To put this in perspective, I’m going to quote from the press release: With the resolving power of the EHT, we can now link the vast scales of the source, which are as big as 16 times the angular diameter of the Moon on the sky, to their origin near the black hole in a region of merely the width of an apple on the Moon when projected on the sky. That is a magnification factor of one billion.
What shocked me, and apparently also the research team, is that the jets have this odd illumination of the edges only, and this is consistent with the jets being cones of particles that are easiest to see at the edges. We’ve seen this to a lesser degree in other systems, but as collaborator Sera Markoff states: We found it challenging to explain with the same models we used for M87. Something different must be happening, like helical magnetic fields, which gives us new clues about how they may ‘squeeze’ the jets.
This data intriguingly points to the exact location of Centaurus A’s central black hole, and the research team thinks that future observations will be able to add in this central detail. The only thing slowing them down is the need to extend their network to space. Sometimes, an Earth-sized telescope just isn’t big enough. There are currently numerous plans to seek funding to build both orbiting and lunar telescopes, and I’m hoping we are less than a generation away from mapping the core of this active galaxy.
Until then, this has been the Daily Space.
Icebergs Can Trigger Underwater Landslides
- An Iceberg May Have Initiated a Submarine Landslide (Eos)

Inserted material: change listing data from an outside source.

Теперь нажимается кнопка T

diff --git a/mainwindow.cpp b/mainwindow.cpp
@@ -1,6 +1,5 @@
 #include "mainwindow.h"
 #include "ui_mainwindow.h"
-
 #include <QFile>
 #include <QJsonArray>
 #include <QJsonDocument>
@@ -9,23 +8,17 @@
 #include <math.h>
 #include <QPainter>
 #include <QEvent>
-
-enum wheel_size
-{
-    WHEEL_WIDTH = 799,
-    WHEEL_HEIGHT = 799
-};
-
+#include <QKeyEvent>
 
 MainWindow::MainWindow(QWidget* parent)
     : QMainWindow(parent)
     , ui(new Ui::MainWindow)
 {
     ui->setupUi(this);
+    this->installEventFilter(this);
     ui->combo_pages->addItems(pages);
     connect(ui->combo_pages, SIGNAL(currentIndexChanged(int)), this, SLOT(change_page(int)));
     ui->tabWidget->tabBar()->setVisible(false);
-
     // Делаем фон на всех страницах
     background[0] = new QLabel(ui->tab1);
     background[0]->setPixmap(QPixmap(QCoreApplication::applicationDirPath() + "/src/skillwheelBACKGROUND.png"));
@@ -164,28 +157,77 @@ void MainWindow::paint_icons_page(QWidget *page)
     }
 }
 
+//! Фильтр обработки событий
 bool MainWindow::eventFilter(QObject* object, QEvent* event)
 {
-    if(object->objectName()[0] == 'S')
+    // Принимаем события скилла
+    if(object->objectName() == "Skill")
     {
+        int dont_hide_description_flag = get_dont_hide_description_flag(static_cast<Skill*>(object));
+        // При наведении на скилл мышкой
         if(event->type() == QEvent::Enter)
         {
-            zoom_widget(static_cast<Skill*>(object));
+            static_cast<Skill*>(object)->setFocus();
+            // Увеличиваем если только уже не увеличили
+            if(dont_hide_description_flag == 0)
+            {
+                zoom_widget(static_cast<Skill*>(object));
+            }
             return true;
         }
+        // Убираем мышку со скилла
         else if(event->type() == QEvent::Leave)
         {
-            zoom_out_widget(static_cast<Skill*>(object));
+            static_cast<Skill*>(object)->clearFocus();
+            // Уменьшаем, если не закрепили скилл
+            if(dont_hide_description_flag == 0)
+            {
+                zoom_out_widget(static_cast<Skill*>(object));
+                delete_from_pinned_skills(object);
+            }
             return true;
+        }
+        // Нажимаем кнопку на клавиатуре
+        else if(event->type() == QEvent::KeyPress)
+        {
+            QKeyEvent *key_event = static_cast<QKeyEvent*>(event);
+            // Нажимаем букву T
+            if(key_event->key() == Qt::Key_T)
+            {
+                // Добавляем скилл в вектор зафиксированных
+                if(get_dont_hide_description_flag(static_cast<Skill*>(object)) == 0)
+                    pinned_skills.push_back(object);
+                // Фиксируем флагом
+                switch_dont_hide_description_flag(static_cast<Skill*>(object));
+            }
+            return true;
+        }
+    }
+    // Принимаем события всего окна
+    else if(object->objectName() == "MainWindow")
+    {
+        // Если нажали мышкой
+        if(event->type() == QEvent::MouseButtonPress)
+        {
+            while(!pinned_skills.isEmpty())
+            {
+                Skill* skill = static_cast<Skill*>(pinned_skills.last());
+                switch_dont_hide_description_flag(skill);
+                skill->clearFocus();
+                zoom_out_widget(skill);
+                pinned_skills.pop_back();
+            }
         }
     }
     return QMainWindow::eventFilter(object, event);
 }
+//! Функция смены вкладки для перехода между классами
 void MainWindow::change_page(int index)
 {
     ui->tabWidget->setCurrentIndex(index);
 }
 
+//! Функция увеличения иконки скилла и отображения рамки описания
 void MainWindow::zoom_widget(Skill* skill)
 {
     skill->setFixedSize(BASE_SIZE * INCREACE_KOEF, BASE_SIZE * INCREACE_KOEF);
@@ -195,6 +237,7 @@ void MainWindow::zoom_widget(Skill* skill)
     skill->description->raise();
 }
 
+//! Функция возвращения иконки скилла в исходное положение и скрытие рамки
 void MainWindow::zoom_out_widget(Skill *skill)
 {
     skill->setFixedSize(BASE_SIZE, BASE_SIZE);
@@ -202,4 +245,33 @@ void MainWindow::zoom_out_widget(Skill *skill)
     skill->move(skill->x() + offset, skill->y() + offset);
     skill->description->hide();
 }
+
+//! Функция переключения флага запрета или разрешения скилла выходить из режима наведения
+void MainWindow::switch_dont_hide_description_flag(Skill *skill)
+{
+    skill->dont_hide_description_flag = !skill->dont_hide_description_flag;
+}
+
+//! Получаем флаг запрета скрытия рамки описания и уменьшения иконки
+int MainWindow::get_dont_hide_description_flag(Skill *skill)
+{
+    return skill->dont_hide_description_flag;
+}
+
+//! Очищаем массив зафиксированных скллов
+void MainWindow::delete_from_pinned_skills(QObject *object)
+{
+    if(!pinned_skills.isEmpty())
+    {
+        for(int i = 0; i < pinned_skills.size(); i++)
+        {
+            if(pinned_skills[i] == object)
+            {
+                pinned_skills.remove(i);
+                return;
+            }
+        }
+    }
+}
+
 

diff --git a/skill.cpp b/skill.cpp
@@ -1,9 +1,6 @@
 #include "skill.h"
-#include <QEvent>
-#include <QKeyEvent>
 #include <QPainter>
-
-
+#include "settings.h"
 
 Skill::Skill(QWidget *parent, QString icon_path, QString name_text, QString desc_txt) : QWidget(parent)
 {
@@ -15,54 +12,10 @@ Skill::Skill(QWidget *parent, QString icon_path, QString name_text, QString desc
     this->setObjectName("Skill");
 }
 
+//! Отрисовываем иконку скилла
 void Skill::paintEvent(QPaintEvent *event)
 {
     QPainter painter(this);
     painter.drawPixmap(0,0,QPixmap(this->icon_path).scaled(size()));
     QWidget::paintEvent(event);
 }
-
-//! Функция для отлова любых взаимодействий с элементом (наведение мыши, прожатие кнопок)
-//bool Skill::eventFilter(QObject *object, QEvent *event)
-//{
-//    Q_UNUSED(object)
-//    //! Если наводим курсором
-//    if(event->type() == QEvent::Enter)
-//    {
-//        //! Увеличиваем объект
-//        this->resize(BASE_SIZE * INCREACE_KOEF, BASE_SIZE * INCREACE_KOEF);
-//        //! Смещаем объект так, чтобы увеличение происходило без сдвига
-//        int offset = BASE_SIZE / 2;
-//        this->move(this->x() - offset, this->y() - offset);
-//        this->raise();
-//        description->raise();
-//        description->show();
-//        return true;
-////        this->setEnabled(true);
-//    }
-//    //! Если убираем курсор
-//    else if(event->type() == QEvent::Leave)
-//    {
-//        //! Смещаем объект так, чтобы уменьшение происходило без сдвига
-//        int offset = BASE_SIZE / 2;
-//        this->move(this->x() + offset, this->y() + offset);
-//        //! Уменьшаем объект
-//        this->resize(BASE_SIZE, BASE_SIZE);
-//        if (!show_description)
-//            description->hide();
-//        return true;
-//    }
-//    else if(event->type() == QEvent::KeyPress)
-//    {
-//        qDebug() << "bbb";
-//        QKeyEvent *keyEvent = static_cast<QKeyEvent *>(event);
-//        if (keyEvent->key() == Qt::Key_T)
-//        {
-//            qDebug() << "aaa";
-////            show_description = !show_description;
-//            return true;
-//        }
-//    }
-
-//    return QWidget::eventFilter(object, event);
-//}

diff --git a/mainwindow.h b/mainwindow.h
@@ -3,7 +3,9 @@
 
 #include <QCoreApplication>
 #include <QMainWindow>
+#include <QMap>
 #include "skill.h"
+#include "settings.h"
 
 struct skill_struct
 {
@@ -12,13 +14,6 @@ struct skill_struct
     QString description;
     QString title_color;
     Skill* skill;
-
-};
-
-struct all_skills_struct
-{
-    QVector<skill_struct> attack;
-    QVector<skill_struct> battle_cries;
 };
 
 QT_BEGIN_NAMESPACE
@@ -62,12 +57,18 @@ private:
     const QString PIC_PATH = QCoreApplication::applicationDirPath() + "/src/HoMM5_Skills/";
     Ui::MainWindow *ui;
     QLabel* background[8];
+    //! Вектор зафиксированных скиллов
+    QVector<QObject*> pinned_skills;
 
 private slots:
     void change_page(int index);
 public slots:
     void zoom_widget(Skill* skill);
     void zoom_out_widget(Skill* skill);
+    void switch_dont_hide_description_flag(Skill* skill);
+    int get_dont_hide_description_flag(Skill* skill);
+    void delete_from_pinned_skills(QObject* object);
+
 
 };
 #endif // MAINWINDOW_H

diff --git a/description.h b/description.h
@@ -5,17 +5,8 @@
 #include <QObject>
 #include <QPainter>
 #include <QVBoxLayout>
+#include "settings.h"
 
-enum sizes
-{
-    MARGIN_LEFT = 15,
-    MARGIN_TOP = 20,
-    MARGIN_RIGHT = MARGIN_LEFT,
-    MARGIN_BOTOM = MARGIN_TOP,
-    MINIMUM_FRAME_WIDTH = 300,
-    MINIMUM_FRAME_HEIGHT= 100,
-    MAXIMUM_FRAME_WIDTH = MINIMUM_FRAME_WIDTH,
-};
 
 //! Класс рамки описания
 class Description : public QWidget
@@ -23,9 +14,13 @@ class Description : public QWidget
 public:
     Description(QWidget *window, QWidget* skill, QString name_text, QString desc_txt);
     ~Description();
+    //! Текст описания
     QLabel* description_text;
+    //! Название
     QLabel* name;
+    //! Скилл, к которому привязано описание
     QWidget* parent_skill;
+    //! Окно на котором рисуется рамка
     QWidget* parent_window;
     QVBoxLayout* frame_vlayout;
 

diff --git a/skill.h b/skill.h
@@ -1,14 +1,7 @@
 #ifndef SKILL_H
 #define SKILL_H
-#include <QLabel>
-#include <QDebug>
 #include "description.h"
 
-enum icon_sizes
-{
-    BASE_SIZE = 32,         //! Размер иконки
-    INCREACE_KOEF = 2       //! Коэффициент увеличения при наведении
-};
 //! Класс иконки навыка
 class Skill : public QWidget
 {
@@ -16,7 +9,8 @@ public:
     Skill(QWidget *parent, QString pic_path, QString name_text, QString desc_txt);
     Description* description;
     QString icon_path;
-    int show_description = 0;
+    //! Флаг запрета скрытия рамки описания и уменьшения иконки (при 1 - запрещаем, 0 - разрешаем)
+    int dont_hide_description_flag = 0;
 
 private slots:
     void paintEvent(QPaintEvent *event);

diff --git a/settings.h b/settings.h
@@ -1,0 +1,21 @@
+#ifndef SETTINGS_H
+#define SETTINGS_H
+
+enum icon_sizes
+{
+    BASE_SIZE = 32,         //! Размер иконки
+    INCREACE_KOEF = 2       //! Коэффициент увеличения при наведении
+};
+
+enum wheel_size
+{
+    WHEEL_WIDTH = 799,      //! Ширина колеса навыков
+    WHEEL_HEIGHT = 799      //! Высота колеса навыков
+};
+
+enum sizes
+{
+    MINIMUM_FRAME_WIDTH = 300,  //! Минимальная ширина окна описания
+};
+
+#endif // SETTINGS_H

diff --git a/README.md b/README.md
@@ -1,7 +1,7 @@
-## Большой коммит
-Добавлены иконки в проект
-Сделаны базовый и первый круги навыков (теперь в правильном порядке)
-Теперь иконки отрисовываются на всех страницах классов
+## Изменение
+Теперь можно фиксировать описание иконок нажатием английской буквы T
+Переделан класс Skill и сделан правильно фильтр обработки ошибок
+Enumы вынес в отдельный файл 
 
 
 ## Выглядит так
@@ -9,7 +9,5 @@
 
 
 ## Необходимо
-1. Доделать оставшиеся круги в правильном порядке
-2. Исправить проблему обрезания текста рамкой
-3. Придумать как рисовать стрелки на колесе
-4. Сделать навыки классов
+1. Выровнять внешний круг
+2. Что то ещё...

- “Submarine landslides triggered by iceberg collision with the seafloor,” Alexandre Normandeau et al., 2021 June 24, Nature Geoscience
Venus Makes Nighttime Weather Hard to Measure with Super-Rotation
- JAXA press release
- The University of Tokyo press release
- “The nightside cloud-top circulation of the atmosphere of Venus,” Kiichi Fukuya et al., 2021 July 21, Nature
The Comet That Lost Its Head
- NAM 2021 press release
Marsquakes Reveal Planetary Core
- CNRS press release
- ETH Zürich press release
- IPGP press release
- University of Cologne press release
- NASA InSight Lander’s seismic observations reveal the interior of mars (EurekAlert)
- “Seismic detection of the martian core,” Simon C. Stähler et al., 2021 July 23, Science
- “Thickness and structure of the martian crust from InSight seismic data,” Brigitte Knapmeyer-Endrun et al., 2021 July 23, Science
- “Upper mantle structure of Mars from InSight seismic data,” Amir Khan et al., 2021 July 23, Science
Got Carbon? Alien World Has Unusual Carbon Ratios in Atmosphere
- MPIA press release
- NOVA press release
- “The 13CO-rich atmosphere of a young accreting super-Jupiter,” Yapeng Zhang et al., 2021 July 14, Nature
Moon Formation Spotted for First Time!
- Center for Astrophysics press release
- ESO press release
- “A Circumplanetary Disk around PDS70c,” Myriam Benisty et al., 2021 July 22, The Astrophysical Journal Letters
Event Horizon Telescope Zooms in on Galactic Jets
- NOVA press release
- “Event Horizon Telescope observations of the jet launching and collimation in Centaurus A,” Michael Janssen et al., 2021 July 19, Nature Astronomy
Written by Pamela Gay and Beth Johnson
Hosted by Pamela Gay
Audio and Video Editing by Ally Pelphrey
Content Editing by Beth Johnson
Intro and Outro music by Kevin MacLeod, https://incompetech.com/music/